• _Work order_
Without including any image, repeat every record exactly.

======== Information supplied ========

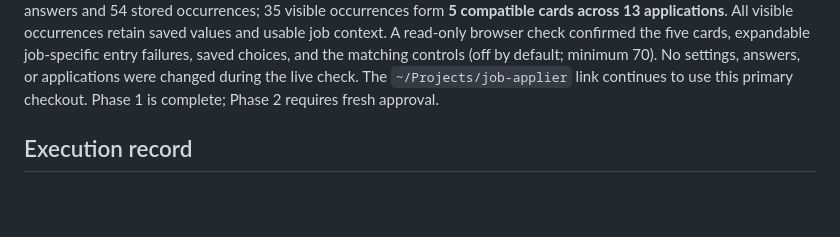
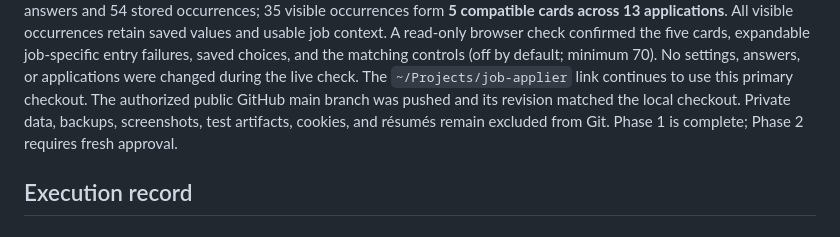
Before and after one commit to Omar-Lyzkru/job-applier, a Markdown page: docs/verification.md, the part around the change. Rendered like a GitHub page; blank space fills up the shorter version.

Commit message:
Complete Phase 1 handoff and phase approval gate

```diff
--- a/docs/verification.md
+++ b/docs/verification.md
@@ -389,7 +389,10 @@ browser check confirmed the five cards, expandable job-specific entry failures,
 saved choices, and the matching controls (off by default; minimum 70).
 No settings, answers, or applications were changed during the live check.
 The `~/Projects/job-applier` link continues to use this primary checkout.
-Phase 1 is complete; Phase 2 requires fresh approval.
+The authorized public GitHub main branch was pushed and its revision matched
+the local checkout. Private data, backups, screenshots, test artifacts, cookies,
+and résumés remain excluded from Git. Phase 1 is complete; Phase 2 requires
+fresh approval.
 
 ## Execution record
 
```
Also changed, not shown: 1 other file.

========

• _Solution for this problem_
Before and after one commit to Omar-Lyzkru/job-applier, a Markdown page: docs/verification.md, the part around the change. Rendered like a GitHub page; blank space fills up the shorter version.

Commit message:
Complete Phase 1 handoff and phase approval gate

```diff
--- a/docs/verification.md
+++ b/docs/verification.md
@@ -389,7 +389,10 @@ browser check confirmed the five cards, expandable job-specific entry failures,
 saved choices, and the matching controls (off by default; minimum 70).
 No settings, answers, or applications were changed during the live check.
 The `~/Projects/job-applier` link continues to use this primary checkout.
-Phase 1 is complete; Phase 2 requires fresh approval.
+The authorized public GitHub main branch was pushed and its revision matched
+the local checkout. Private data, backups, screenshots, test artifacts, cookies,
+and résumés remain excluded from Git. Phase 1 is complete; Phase 2 requires
+fresh approval.
 
 ## Execution record
 
```
Also changed, not shown: 1 other file.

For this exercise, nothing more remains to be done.